The cocoa bean has provided Deborah Cadbury with the ingredients for a social history, an industry history and a company history. Each could be the topic of a separate book so that the wealth of information provided acts as an appetizer for the reader to explore different main courses. Well written and documented, the book has a bibliography but no footnotes. I learned a great deal from reading the book and found myself consulting sources like Wikipedia to find out more about topics like the Quakers and Quaker capitalism, which turns out to be a form of corporate social responsibility. In the early 1900’s Arnold Rowntree warned capitalists against “the spirit of greed….unchecked by a sense of social responsibility (p.221).”
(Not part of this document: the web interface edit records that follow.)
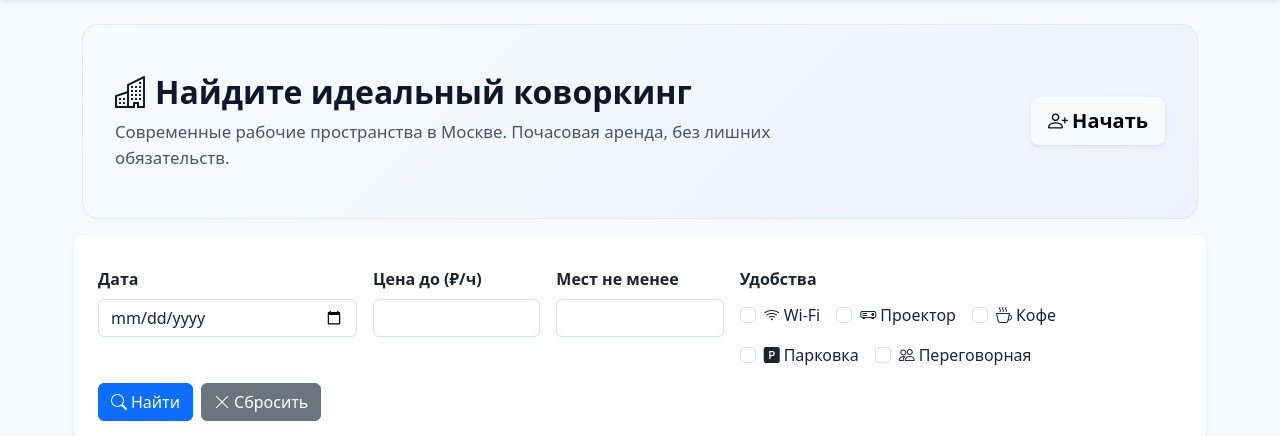
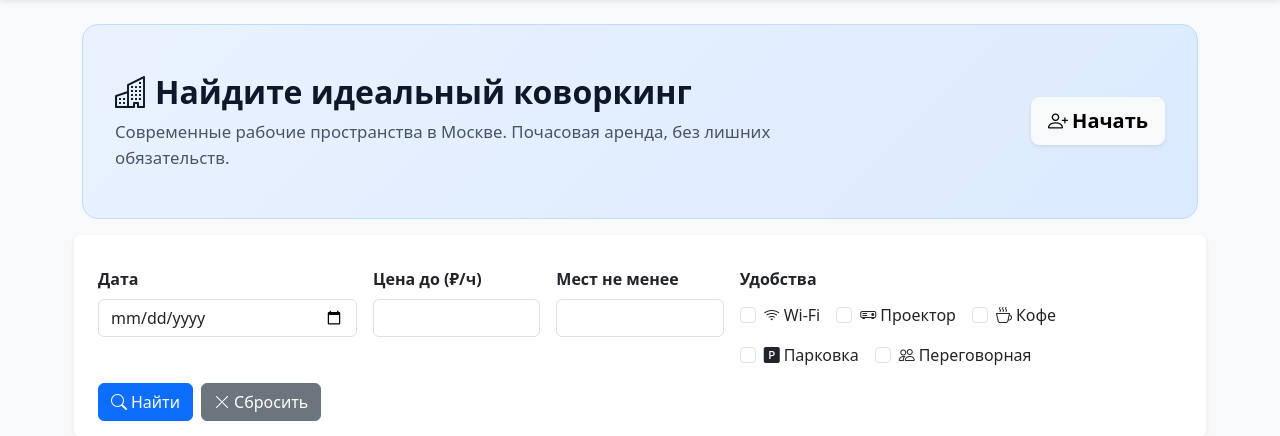
Before and after one commit to magog-1/workspot, a FastAPI app: template templates/index.html in a window 1280 px wide. Shown: the part 62-498 px from the top of the page. Run offline with FastAPI, Linux system fonts and the light colour scheme; the template is opened without the code that fills it, so the values that code supplies are empty.

Commit message:
minor change

```diff
--- a/static/css/app.css
+++ b/static/css/app.css
@@ -46,8 +46,8 @@
 
 /* ── Hero banner ─────────────────────────────────────────────── */
 .ws-hero {
-  background: linear-gradient(135deg, #f8fafc 0%, #eef2ff 100%);
-  border: 1px solid var(--ws-slate-200);
+  background: linear-gradient(135deg, #eaf2ff 0%, #dbeafe 100%);
+  border: 1px solid #bfdbfe;
   border-radius: 1rem;
   padding: 3rem 2rem;
   margin-bottom: 2rem;
```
The corporate histories relate to Cadbury, Rowntree, and Fry in the UK from around 1800, but include references to Dutch, French, Swiss and US firms including van Houten, Nestle, Hershey and Mars. The last part of the book examines the takeover of Cadbury by Kraft in the US using the case to contrast the corporate philosophies of the original British families with those of modern day investors like mutual fund managers and private equity firms. The latter tend to use share prices like bets at a casino to make money in the short run. The Quaker capitalists looked on firms as social enterprises with a long time horizon but ones they would control.
Chocolate is made from white cocoa beans which are processed, dried and ground into a bitter tasting brown powder. With the oil extracted, the powder is combined with other ingredients in order to make a sweet tasting drink or solid confectionery such as a chocolate bar. The bar proved to be a cost saving way of manufacturing, storing and distributing chocolate which was initially consumed as a liquid.
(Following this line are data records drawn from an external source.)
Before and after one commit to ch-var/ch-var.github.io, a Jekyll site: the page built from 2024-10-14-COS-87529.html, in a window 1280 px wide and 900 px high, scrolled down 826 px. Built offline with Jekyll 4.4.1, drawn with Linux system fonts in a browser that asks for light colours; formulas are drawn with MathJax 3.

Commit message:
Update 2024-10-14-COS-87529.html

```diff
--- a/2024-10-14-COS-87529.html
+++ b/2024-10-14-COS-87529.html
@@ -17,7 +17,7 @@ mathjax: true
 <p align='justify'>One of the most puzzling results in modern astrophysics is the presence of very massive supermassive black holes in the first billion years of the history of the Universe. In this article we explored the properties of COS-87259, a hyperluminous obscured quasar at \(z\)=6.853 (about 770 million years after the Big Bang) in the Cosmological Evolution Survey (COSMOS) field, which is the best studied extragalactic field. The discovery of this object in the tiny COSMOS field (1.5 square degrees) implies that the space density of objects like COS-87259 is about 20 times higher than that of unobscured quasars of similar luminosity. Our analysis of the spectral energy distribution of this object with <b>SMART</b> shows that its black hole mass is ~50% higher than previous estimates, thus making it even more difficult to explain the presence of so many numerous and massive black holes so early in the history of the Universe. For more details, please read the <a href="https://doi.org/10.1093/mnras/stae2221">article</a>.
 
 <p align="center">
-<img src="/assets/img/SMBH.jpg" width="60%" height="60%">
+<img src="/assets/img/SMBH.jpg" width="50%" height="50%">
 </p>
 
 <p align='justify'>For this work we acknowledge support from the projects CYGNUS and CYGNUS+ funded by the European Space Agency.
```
The supply chain for the chocolate industry provides an early example of how multinational business evolved by way of trade and investment by firms associated with the European empires. In the 1600s, Spanish explorers found cocoa being consumed as a drink in the Americas and introduced it back in Europe where it was a hit and gradually spread throughout the continent. The cocoa bean grows in a belt about 20 degrees north and south of the equator. Today, the Ivory Coast, Ghana and Indonesia produce about 72% of world production of 3.6 million metric tons of beans with the remainder coming from Nigeria, Brazil, Cameroon and Ecuador.
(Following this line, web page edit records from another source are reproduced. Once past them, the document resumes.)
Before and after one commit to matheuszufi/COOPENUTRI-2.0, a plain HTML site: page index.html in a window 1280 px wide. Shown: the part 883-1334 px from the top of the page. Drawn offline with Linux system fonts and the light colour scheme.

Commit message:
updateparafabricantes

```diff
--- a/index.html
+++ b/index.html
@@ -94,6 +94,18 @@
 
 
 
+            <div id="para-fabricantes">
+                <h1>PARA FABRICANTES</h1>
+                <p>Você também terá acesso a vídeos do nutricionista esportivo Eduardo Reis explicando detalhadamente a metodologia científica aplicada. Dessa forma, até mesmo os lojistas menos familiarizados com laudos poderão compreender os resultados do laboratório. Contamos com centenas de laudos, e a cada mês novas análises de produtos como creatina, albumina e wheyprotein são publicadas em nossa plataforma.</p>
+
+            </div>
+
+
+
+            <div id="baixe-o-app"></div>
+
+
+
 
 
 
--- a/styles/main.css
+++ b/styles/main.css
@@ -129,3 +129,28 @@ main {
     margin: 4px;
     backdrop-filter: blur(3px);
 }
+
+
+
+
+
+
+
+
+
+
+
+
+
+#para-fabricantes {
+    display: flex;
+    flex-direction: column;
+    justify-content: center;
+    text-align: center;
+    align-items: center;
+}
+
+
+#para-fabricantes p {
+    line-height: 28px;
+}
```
In England the first chocolate entrepreneurs, Cadbury, Fry and Rowntree are described as Quaker capitalists whose beliefs included the view that businesses should be operated for the benefit of the various stakeholders especially workers, suppliers and the community as well as the owners. When it was found that slaves were used to harvest cocoa in Portuguese colonies after the abolition of the slave trade and slavery, these Quakers were active in lobbying to end this practice.
Quakers preached a doctrine of non-violence, and acted to combat the poverty and slum dwellings of the industrial revolution in the UK. The Cadbury family built the town of Bournville in the countryside outside Birmingham with green spaces and affordable modern housing for its workers. This garden city, now surrounded by the growth of Birmingham, still exists and can be seen, using Google Earth, with its buildings and parks in the south-west part of the city.
Reading the book requires following a series of strands over time relating to the development of several generations of families associated with each of the firms. Tables and maps would aid the writer in keeping track of the persons, firms, places and products discussed. In all other respects, the book is extremely well researched and written and I would highly recommend it for the general reader as well as for students of economics, especially those interested in business history.